# identity 2

• July 27th 2009, 10:47 PM
william
identity 2
1. prove that cos $(\frac{3\pi}{2}+x)= sin x$

2. is $sin 2x sin x- cos x = \frac{\sqrt3}{4}$ is true for $\frac{7\pi}{6}$? Explain
• July 27th 2009, 10:51 PM
pomp
Quote:

Originally Posted by william
1. prove that cos $(\frac{3\pi}{2}+x)= sin x$

$\cos{\left(A+B\right)} = \cos{A}\cos{B} - \sin{A}\sin{B}$

So substitute what you have in question 1 into this formula.
• July 27th 2009, 11:26 PM
red_dog
Quote:

Originally Posted by william

2. is $sin 2x sin x- cos x = \frac{\sqrt3}{4}$ is true for $\frac{7\pi}{6}$? Explain

Replace x with $\frac{7\pi}{6}$

$\sin\left(2\cdot\frac{7\pi}{6}\right)=\sin\frac{7\ pi}{3}=\sin\left(2\pi+\frac{\pi}{3}\right)=\sin\fr ac{\pi}{3}=\frac{\sqrt{3}}{2}$

$\sin\frac{7\pi}{6}=\sin\left(\pi+\frac{\pi}{6}\rig ht)=-\sin\frac{\pi}{6}=-\frac{1}{2}$

$\cos\frac{7\pi}{6}=\cos\left(\pi+\frac{\pi}{6}\rig ht)=-\cos\frac{\pi}{6}=-\frac{\sqrt{3}}{2}$

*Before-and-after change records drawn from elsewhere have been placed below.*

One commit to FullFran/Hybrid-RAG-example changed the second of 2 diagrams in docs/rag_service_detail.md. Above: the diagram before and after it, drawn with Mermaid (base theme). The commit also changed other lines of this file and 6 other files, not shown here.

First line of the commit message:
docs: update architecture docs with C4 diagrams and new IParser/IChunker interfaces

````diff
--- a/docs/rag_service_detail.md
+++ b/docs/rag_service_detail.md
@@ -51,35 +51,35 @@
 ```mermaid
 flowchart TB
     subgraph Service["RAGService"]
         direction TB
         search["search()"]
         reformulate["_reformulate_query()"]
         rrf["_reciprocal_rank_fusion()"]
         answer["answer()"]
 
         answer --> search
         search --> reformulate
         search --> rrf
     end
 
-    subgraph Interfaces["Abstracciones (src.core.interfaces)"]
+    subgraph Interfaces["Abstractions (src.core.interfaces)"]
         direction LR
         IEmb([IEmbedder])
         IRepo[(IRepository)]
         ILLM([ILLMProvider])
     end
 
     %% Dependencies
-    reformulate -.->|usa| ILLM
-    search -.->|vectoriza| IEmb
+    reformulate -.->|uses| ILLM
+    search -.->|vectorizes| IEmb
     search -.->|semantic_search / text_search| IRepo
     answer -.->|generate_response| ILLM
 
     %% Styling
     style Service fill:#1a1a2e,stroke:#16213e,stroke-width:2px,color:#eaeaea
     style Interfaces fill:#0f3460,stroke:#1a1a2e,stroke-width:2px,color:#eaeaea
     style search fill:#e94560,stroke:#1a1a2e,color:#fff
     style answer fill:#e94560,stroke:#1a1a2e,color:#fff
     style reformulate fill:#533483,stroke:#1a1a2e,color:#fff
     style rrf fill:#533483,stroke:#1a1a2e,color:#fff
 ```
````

I used $\sin(2\pi+\alpha)=\sin\alpha, \ \sin(\pi+\alpha)=-\sin\alpha, \ \cos(\pi+\alpha)=-\cos\alpha$